Central Kitsap’s cross-county team had 47 boys and girls signed up for the team as of last week and now have two weeks of team training under their belts before the official start of the school year. Of course, those who are committed — like Christen — have been running throughout the summer.
But she hasn’t been running alone.
Christen’s friend Sophie Carroll, also a sophomore, is on the team and the two said they have been running together since the track season ended last school year. It’s easier to do it with another’s company.
If runners stop running, nothing will be easy.
“You’ll be in pain,” Christen said, adding that runners can quickly get out of shape if they take a break.
The team’s head coach Mark Ward said cross-country running takes two qualities in a person: courage and dedication.
“You can’t be half-hearted and mediocre,” Ward said on dedication to the sport.
Even though cross-country is a no-cut sport, those who are not as dedicated probably don’t stick around.
“It’s definitely for certain people,” said senior Cam Winger, who has been running since ninth grade. “You have to keep pushing yourself even if you don’t want to.”
For the Cougars, the race distances are from two miles to five-kilometer races, said Ward. The team’s training revolves around two week cycles and the first race is Sept. 10.
The advantage of running on a team is that there is always someone next to you, pushing you — especially in tough workouts, said junior Drew Guertin.
Winger and Guertin both said they enjoy the close-knit family that the team becomes through training and racing together.
And, the endorphins that athletes can receive are an added bonus.
“They call it the runner’s high,” said Winger, adding that for him, he does not enjoy running while he is in the midst of it, but more the feeling of accomplishment when it is over.

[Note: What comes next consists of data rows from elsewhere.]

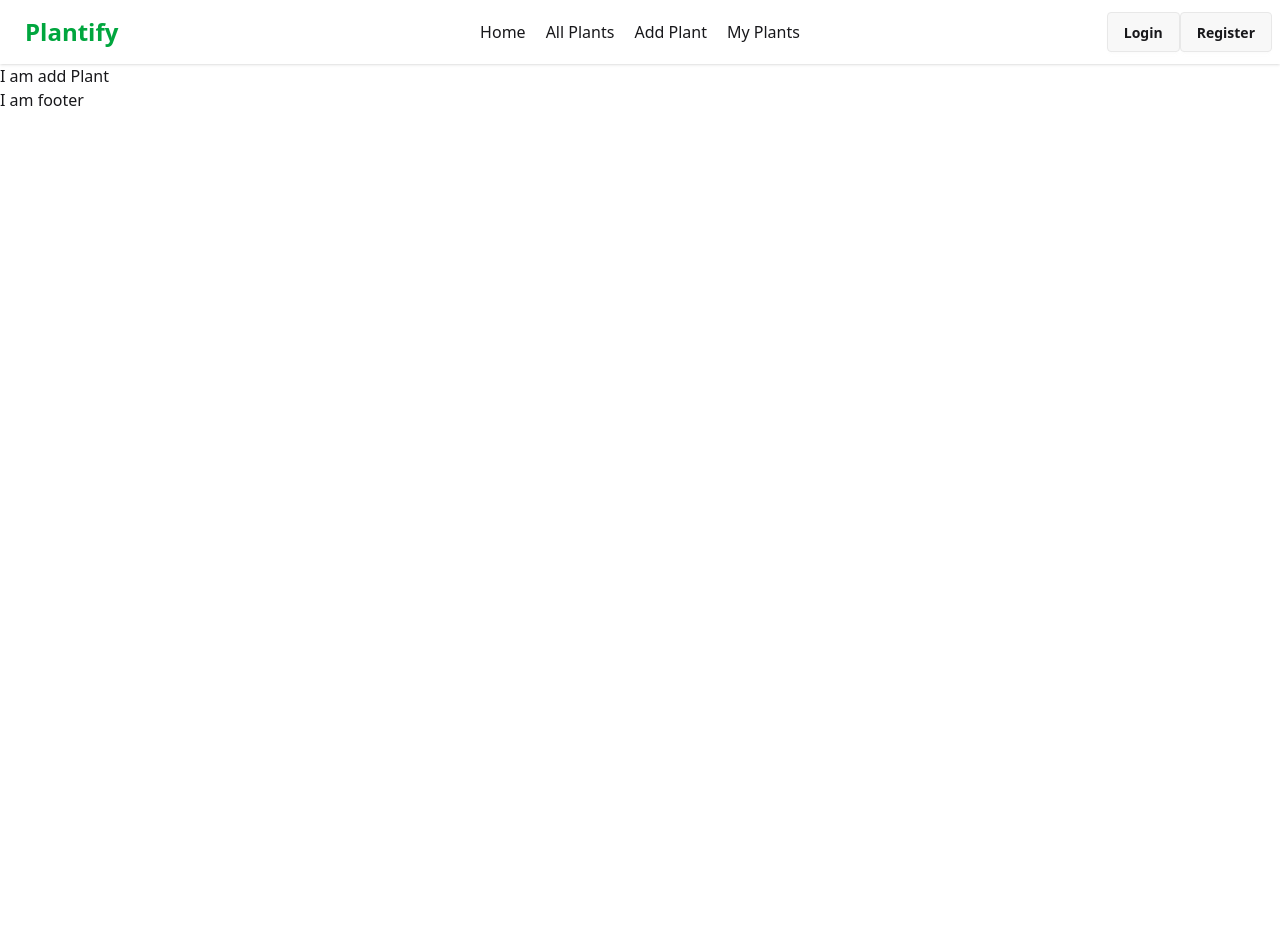
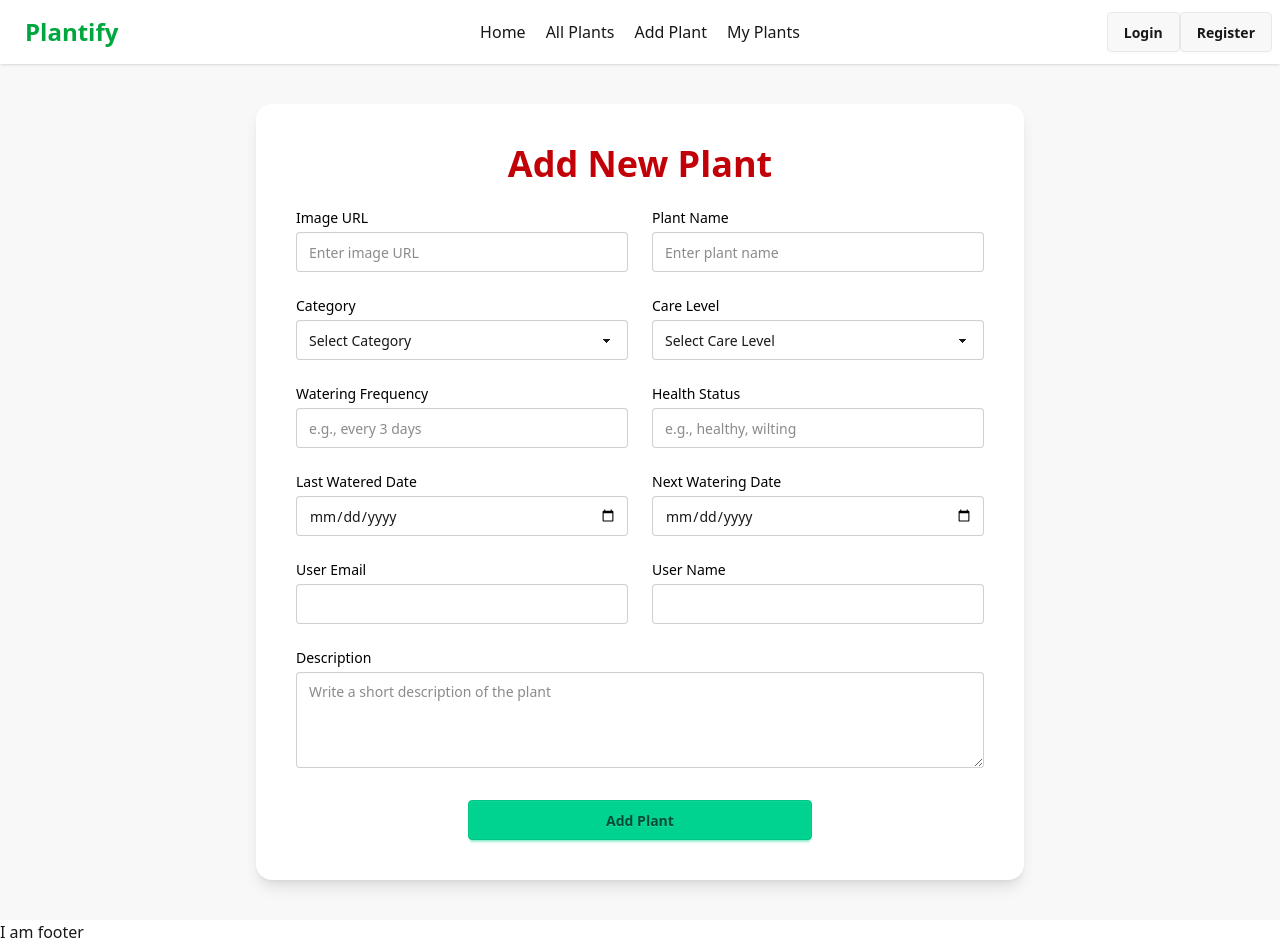
Before and after one commit to EmonMridha/Assignment-10-Client, a React (Vite) app: page /addPlants in a window 1280 px wide. Before the commit the page ends 800 px from the top, so only its background shows below. Built offline with nearby package versions, Linux system fonts and the light colour scheme; no server answers.

Commit message:
added add new plant form

```diff
--- a/src/components/AddPlant.jsx
+++ b/src/components/AddPlant.jsx
@@ -1,9 +1,216 @@
-import React from 'react';
+import React, { useContext, useEffect, useState } from 'react';
+import { AuthContext } from '../Context/AuthContext';
 
 const AddPlant = () => {
+
+    const {user} = useContext(AuthContext); // Getting current logged in user
+    const [formData, setFormData] = useState({
+        image: '',
+        name: '',
+        category: '',
+        description: '',
+        careLevel: '',
+        wateringFrequency: '',
+        lastWateredDate: '',
+        nextWateringDate: '',
+        healthStatus: '',
+        email:'',
+        userName:''
+    });
+
+    useEffect(()=>{
+        if(user){
+            setFormData(prev=>({
+                ...prev,
+                email:user.email || '',
+                userName: user.displayName || ''
+            }))
+        }
+    },[user])
+
+    const handleChange = (e) => {
+        const { name, value } = e.target;
+        setFormData({ ...formData, [name]: value });
+    };
+
+    const handleSubmit = (e) => {
+        e.preventDefault();
+        console.log('Plant added:', formData);
+        alert('Plant added successfully!');
+    };
     return (
-        <div>
-            I am add Plant
+        <div className="flex justify-center items-center py-10 bg-base-200 min-h-screen">
+            <form
+                onSubmit={handleSubmit}
+                className="bg-white shadow-lg rounded-2xl p-6 md:p-10 w-full max-w-3xl"
+            >
+                <h2 className="text-4xl font-semibold text-red-700 text-center mb-6">Add New Plant</h2>
+
+                <div className="grid grid-cols-1 md:grid-cols-2 gap-6">
+                    {/* Image URL */}
+                    <div>
+                        <label className="block text-black text-sm font-medium mb-1">Image URL</label>
+                        <input
+                            type="text"
+                            name="image"
+                            value={formData.image}
+                            onChange={handleChange}
+                            placeholder="Enter image URL"
+                            className="input input-bordered w-full"
+                            required
+                        />
+                    </div>
+
+                    {/* Plant Name */}
+                    <div>
+                        <label className="block text-black text-sm font-medium mb-1">Plant Name</label>
+                        <input
+                            type="text"
+                            name="name"
+                            value={formData.name}
+                            onChange={handleChange}
+                            placeholder="Enter plant name"
+                            className="input input-bordered w-full"
+                            required
+                        />
+                    </div>
+
+                    {/* Category */}
+                    <div>
+                        <label className="block text-black text-sm font-medium mb-1">Category</label>
+                        <select
+                            name="category"
+                            value={formData.category}
+                            onChange={handleChange}
+                            className="select select-bordered w-full"
+                            required
+                        >
+                            <option value="">Select Category</option>
+                            <option value="succulent">Succulent</option>
+                            <option value="fern">Fern</option>
+                            <option value="flowering">Flowering</option>
+                            <option value="herb">Herb</option>
+                            <option value="cactus">Cactus</option>
+                        </select>
+                    </div>
+
+                    {/* Care Level */}
+                    <div>
+                        <label className="block text-black text-sm font-medium mb-1">Care Level</label>
+                        <select
+                            name="careLevel"
+                            value={formData.careLevel}
+                            onChange={handleChange}
+                            className="select select-bordered w-full"
+                            required
+                        >
+                            <option value="">Select Care Level</option>
+                            <option value="easy">Easy</option>
+                            <option value="moderate">Moderate</option>
+                            <option value="difficult">Difficult</option>
+                        </select>
+                    </div>
+
+                    {/* Watering Frequency */}
+                    <div>
+                        <label className="block text-black text-sm font-medium mb-1">Watering Frequency</label>
+                        <input
+                            type="text"
+                            name="wateringFrequency"
+                            value={formData.wateringFrequency}
+                            onChange={handleChange}
+                            placeholder="e.g., every 3 days"
+                            className="input input-bordered w-full"
+                            required
+                        />
+                    </div>
+
+                    {/* Health Status */}
+                    <div>
+                        <label className="block text-black text-sm font-medium mb-1">Health Status</label>
+                        <input
+                            type="text"
+                            name="healthStatus"
+                            value={formData.healthStatus}
+                            onChange={handleChange}
+                            placeholder="e.g., healthy, wilting"
+                            className="input input-bordered w-full"
+                            required
+                        />
+                    </div>
+
+                    {/* Last Watered Date */}
+                    <div>
+                        <label className="block text-black text-sm font-medium mb-1">Last Watered Date</label>
+                        <input
+                            type="date"
+                            name="lastWateredDate"
+                            value={formData.lastWateredDate}
+                            onChange={handleChange}
+                            className="input input-bordered w-full"
+                            required
+                        />
+                    </div>
+
+                    {/* Next Watering Date */}
+                    <div>
+                        <label className="block text-black text-sm font-medium mb-1">Next Watering Date</label>
+                        <input
+                            type="date"
+                            name="nextWateringDate"
+                            value={formData.nextWateringDate}
+                            onChange={handleChange}
+                            className="input input-bordered w-full"
+                            required
+                        />
+                    </div>
+                    {/* User Email */}
+                    <div>
+                        <label className="block text-black text-sm font-medium mb-1">User Email</label>
+                        <input
+                            type="email"
+                            name="email"
+                            value={formData.email}
+                            onChange={handleChange}
+                            className="input input-bordered w-full"
+                            readOnly
+
+                        />
+                    </div>
+                    {/* User Name */}
+                    <div>
+                        <label className="block text-black text-sm font-medium mb-1">User Name</label>
+                        <input
+                            type="text"
+                            name="userName"
+                            value={formData.userName}
+                            onChange={handleChange}
+                            className="input input-bordered w-full"
+                            readOnly
+                        />
+                    </div>
+                </div>
+
+                {/* Description */}
+                <div className="mt-6">
+                    <label className="block text-black text-sm font-medium mb-1">Description</label>
+                    <textarea
+                        name="description"
+                        value={formData.description}
+                        onChange={handleChange}
+                        placeholder="Write a short description of the plant"
+                        className="textarea textarea-bordered w-full h-24"
+                        required
+                    ></textarea>
+                </div>
+
+                {/* Submit Button */}
+                <div className="mt-8 text-center">
+                    <button type="submit" className="btn btn-success w-full md:w-1/2">
+                        Add Plant
+                    </button>
+                </div>
+            </form>
         </div>
     );
 };
```
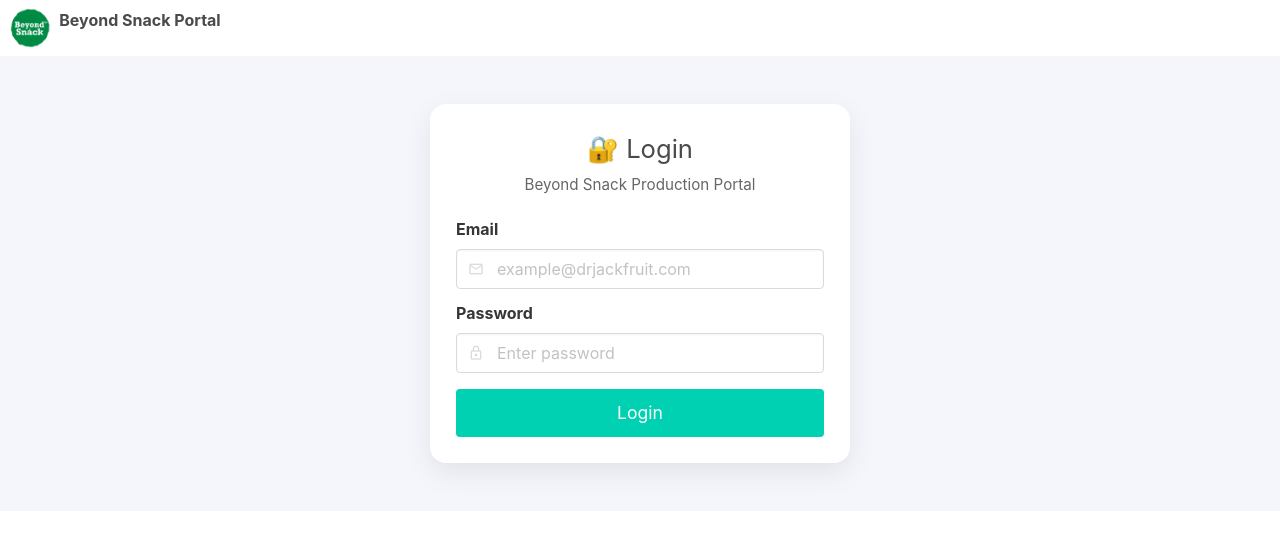
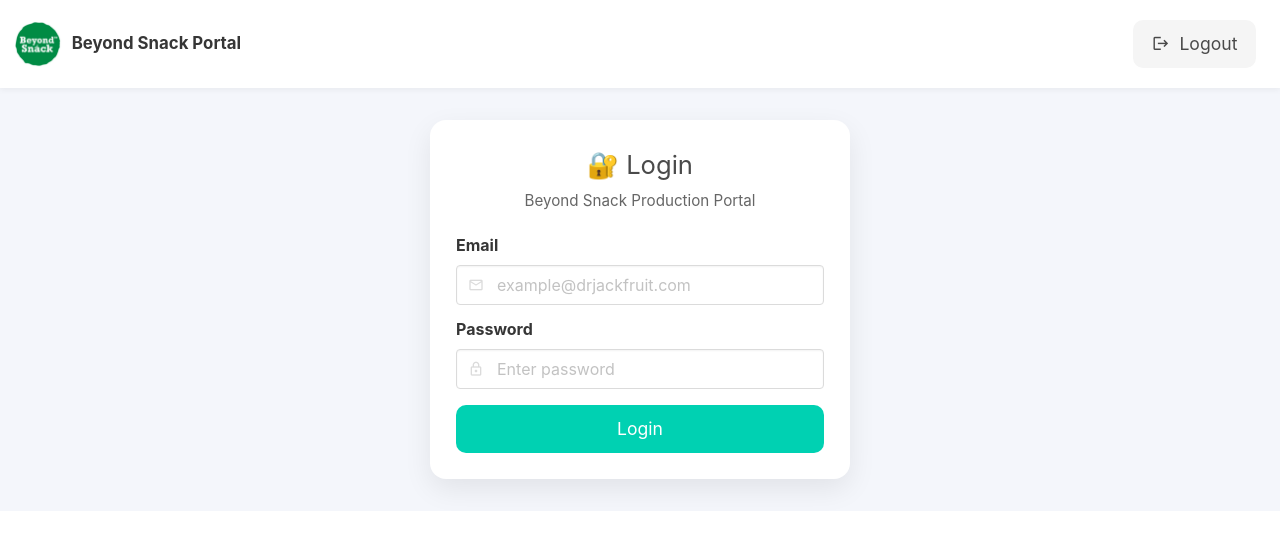
Before and after one commit to KingKai31/beyond_snack_portal, a Flask app: page / in a window 1280 px wide. Shown: the top 546 px of the page. Run offline with Flask 3, Linux system fonts and the light colour scheme; the visitor is signed in with stand-in values (Sample User, id 1); some libraries are stand-ins or nearby versions.

Commit message:
Update base.html

```diff
--- a/templates/base.html
+++ b/templates/base.html
@@ -1,37 +1,105 @@
 <!doctype html>
-<html>
+<html lang="en">
 <head>
   <meta charset="utf-8">
-<meta name="viewport" content="width=device-width, initial-scale=1">
-<title>Beyond Snack Portal</title>
+  <title>Beyond Snack — Production Portal</title>
 
-<link rel="stylesheet" href="https://cdn.jsdelivr.net/npm/bulma@0.9.4/css/bulma.min.css">
-<link rel="stylesheet" href="https://cdn.jsdelivr.net/npm/@mdi/font/css/materialdesignicons.min.css">
+  <!-- MOBILE FIRST -->
+  <meta name="viewport" content="width=device-width, initial-scale=1, maximum-scale=1">
+
+  <!-- BULMA CSS -->
+  <link href="https://cdn.jsdelivr.net/npm/bulma@0.9.4/css/bulma.min.css" rel="stylesheet">
+
+  <!-- MATERIAL ICONS -->
+  <link href="https://cdn.jsdelivr.net/npm/@mdi/font@7.3.67/css/materialdesignicons.min.css" rel="stylesheet">
+
+  <!-- CHART.JS -->
   <script src="https://cdn.jsdelivr.net/npm/chart.js"></script>
 
   <style>
-body{background:#f4f6fb}
-.card-box{max-width:520px;margin:auto}
+    body {
+      background: #f4f6fb;
+      font-size: 1.05rem;
+    }
+
+    .navbar {
+      padding: 12px;
+      background: #ffffff;
+      box-shadow: 0 2px 6px rgba(0,0,0,0.05);
+    }
+
+    .navbar-brand {
+      display: flex;
+      align-items: center;
+      gap: 10px;
+    }
+
+    .logo {
+      height: 46px;
+    }
+
+    .container {
+      max-width: 100%;
+      padding: 16px;
+    }
+
+    .section {
+      padding: 1rem 0.75rem;
+    }
+
+    input,
+    select,
+    textarea {
+      font-size: 1.05rem;
+    }
+
+    .button {
+      font-size: 1.05rem;
+      border-radius: 10px;
+    }
+
+    .notification {
+      border-radius: 12px;
+    }
   </style>
 </head>
 
 <body>
 
-<nav class="navbar has-shadow">
-  <div class="navbar-brand p-2">
-    <img src="/static/logo.png" style="height:40px">
-    <b class="ml-2">Beyond Snack Portal</b>
+<nav class="navbar">
+  <div class="navbar-brand">
+    <img src="{{ url_for('static', filename='logo.png') }}" class="logo" alt="Beyond Snack">
+    <strong>Beyond Snack Portal</strong>
   </div>
+
+  {% if session.get("email") %}
+  <div class="navbar-end">
+    <div class="navbar-item">
+      <a href="{{ url_for('logout') }}" class="button is-light">
+        <span class="mdi mdi-logout"></span>&nbsp; Logout
+      </a>
+    </div>
+  </div>
+  {% endif %}
 </nav>
 
 <section class="section">
   <div class="container">
-{% with m=get_flashed_messages(with_categories=true) %}
-{% for c,msg in m %}
-<div class="notification is-{{ 'success' if c=='success' else 'danger' }}">{{msg}}</div>
+
+    <!-- FLASH MESSAGES -->
+    {% with messages = get_flashed_messages(with_categories=true) %}
+      {% if messages %}
+        {% for cat, msg in messages %}
+          <div class="notification is-{{ 'success' if cat=='success' else 'danger' }}">
+            {{ msg }}
+          </div>
         {% endfor %}
+      {% endif %}
     {% endwith %}
+
+    <!-- PAGE CONTENT -->
     {% block content %}{% endblock %}
+
   </div>
 </section>
 
```
Lines whose indentation alone changed are shown as unchanged.
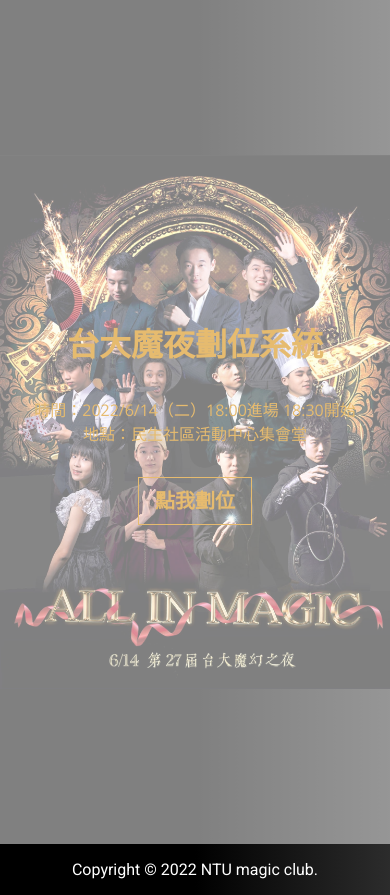
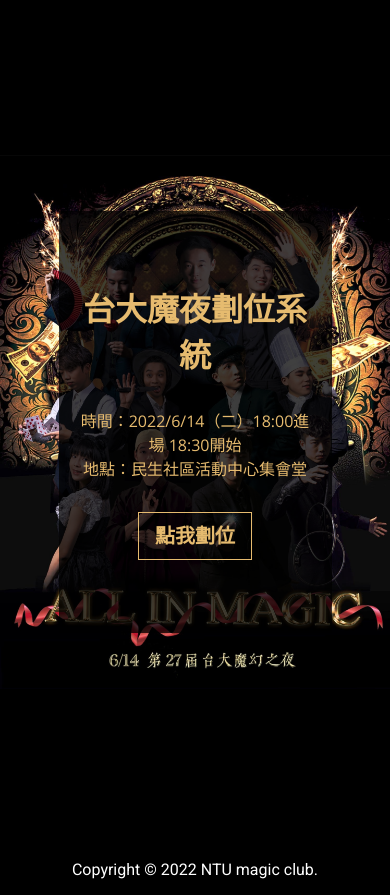
Before and after one commit to xieyou0608/ntumagic, a React (Create React App) app: page / in a window 390 px wide. Built offline with nearby package versions, Linux system fonts and the light colour scheme; no server answers.

Commit message:
修改_homepage.scss，調整手機版style

```diff
--- a/src/styles/_homepage.scss
+++ b/src/styles/_homepage.scss
@@ -50,19 +50,24 @@
         }
     }
     @media (max-width: 767px) {
+        background-image: none;
+        background-color: #000000;
         .poster{
             width: 100%;
         }
         .info{
-            width: 100%;
-            height: 100%;
+            width: 70%;
+            height: 50%;
             display: block;
-            background-color: rgba($color: #ffffff, $alpha: .5);
+            background-color: rgba($color: #000000, $alpha: .75);
             position: absolute;
+            margin: auto;
             top: 0;
             bottom: 0;
             left: 0;
+            right: 0;
             text-align: center;
+            padding: 20px;
             display: flex;
             flex-direction: column;
         }
@@ -71,4 +76,8 @@
 .footer{
     padding: 16px 0;
     background-image: linear-gradient(90deg, #000000 50%, #2c2c2c 100%);
+    @media (max-width: 767px) {
+        background-image: none;
+        background-color: #000000;
+    }
 }
--- a/src/styles/style.css
+++ b/src/styles/style.css
@@ -107,19 +107,26 @@
 }
 
 @media (max-width: 767px) {
+  .homepage {
+    background-image: none;
+    background-color: #000000;
+  }
   .homepage .poster {
     width: 100%;
   }
   .homepage .info {
-    width: 100%;
-    height: 100%;
+    width: 70%;
+    height: 50%;
     display: block;
-    background-color: rgba(255, 255, 255, 0.5);
+    background-color: rgba(0, 0, 0, 0.75);
     position: absolute;
+    margin: auto;
     top: 0;
     bottom: 0;
     left: 0;
+    right: 0;
     text-align: center;
+    padding: 20px;
     display: -webkit-box;
     display: -ms-flexbox;
     display: flex;
@@ -134,6 +141,13 @@
   padding: 16px 0;
   background-image: -webkit-gradient(linear, left top, right top, color-stop(50%, #000000), to(#2c2c2c));
   background-image: linear-gradient(90deg, #000000 50%, #2c2c2c 100%);
+}
+
+@media (max-width: 767px) {
+  .footer {
+    background-image: none;
+    background-color: #000000;
+  }
 }
 
 .guidepage {
```
Also changed, not shown: 1 other file (tests, documents, lock files or other folders).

Senior David Young said he has played baseball and basketball in the past but has always preferred running.
“It’s its own thing,” Young said. “It’s always been my passion.”
Running long distances can be a stress reliever, Young said. He added that everyone on the team needs to work together in order to compete well and therefore doesn’t consider it an individual sport.
Carroll said she runs individually to get a personal faster time — and the competition surrounding that is fun — but everyone contributes to the team and that her teammates hold her accountable.
She added that she has played in other team sports like soccer and basketball but she’s fallen in love with distance running because of the competition and team bonding.
“It’s the ultimate team sport,” Ward said.